[Start of section]

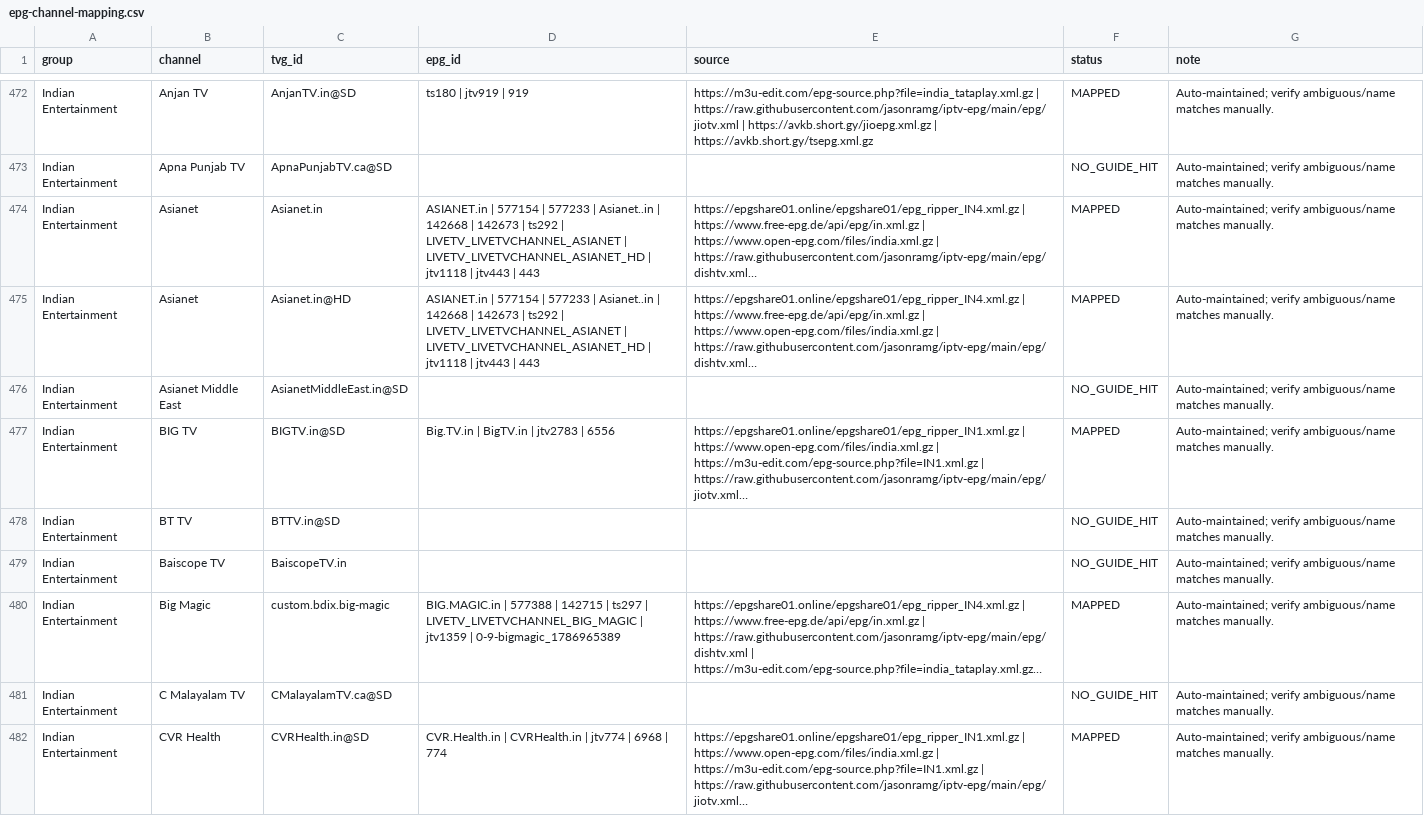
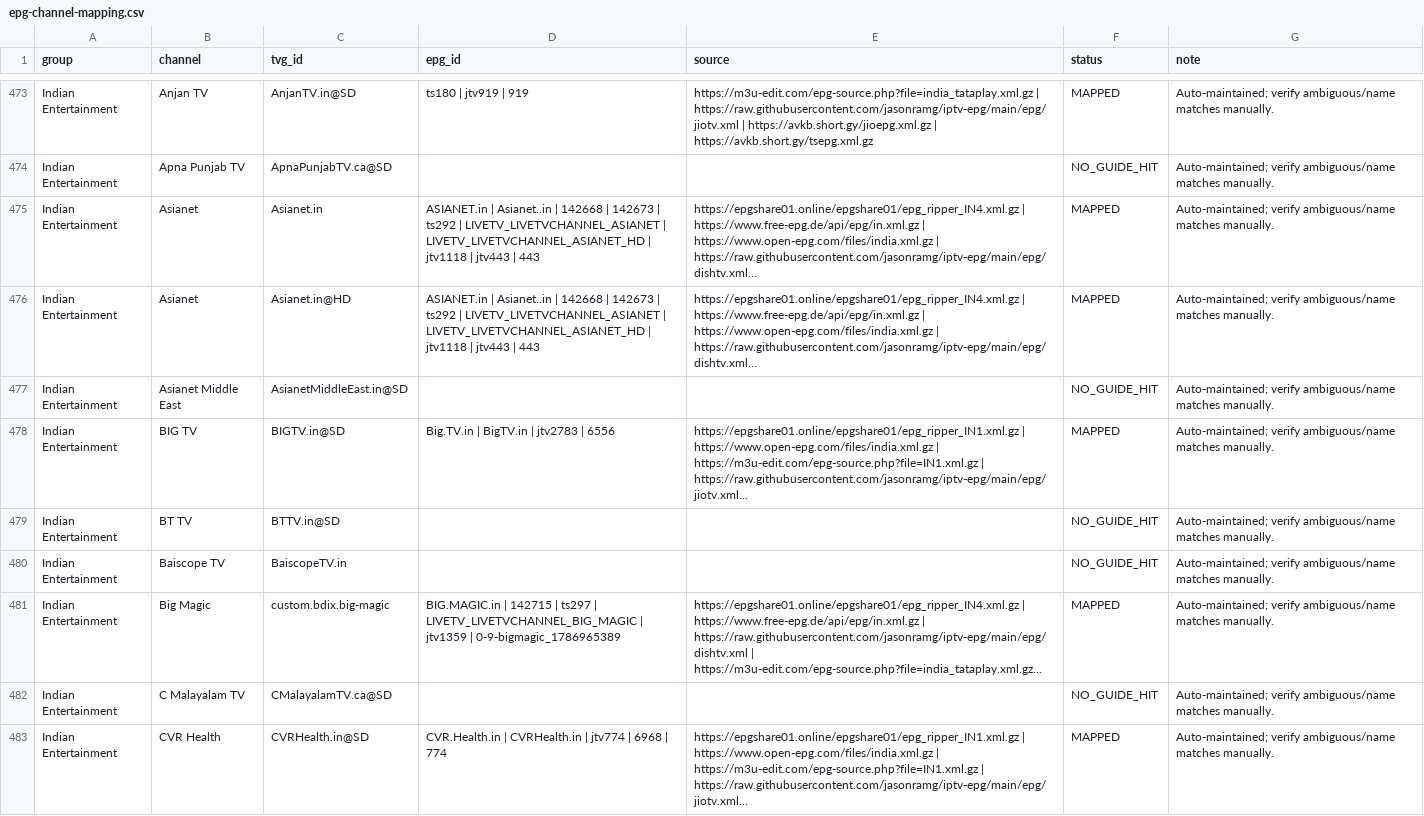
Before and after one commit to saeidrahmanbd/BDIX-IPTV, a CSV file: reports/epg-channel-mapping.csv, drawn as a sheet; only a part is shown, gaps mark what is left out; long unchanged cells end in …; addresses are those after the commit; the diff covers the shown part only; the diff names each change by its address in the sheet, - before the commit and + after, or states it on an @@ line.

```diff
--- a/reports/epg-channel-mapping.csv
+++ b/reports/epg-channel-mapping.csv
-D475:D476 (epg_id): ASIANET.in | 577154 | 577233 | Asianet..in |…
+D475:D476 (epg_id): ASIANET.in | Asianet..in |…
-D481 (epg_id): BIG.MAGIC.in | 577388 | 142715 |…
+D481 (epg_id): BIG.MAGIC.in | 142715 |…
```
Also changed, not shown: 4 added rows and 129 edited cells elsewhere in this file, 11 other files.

[End of section]

All of the entries above should be copied exactly, except for the pictures.

Before and after one commit to saeidrahmanbd/BDIX-IPTV, a CSV file: reports/epg-channel-mapping.csv, drawn as a sheet; only a part is shown, gaps mark what is left out; long unchanged cells end in …; addresses are those after the commit; the diff covers the shown part only; the diff names each change by its address in the sheet, - before the commit and + after, or states it on an @@ line.

```diff
--- a/reports/epg-channel-mapping.csv
+++ b/reports/epg-channel-mapping.csv
-D475:D476 (epg_id): ASIANET.in | 577154 | 577233 | Asianet..in |…
+D475:D476 (epg_id): ASIANET.in | Asianet..in |…
-D481 (epg_id): BIG.MAGIC.in | 577388 | 142715 |…
+D481 (epg_id): BIG.MAGIC.in | 142715 |…
```
Also changed, not shown: 4 added rows and 129 edited cells elsewhere in this file, 11 other files.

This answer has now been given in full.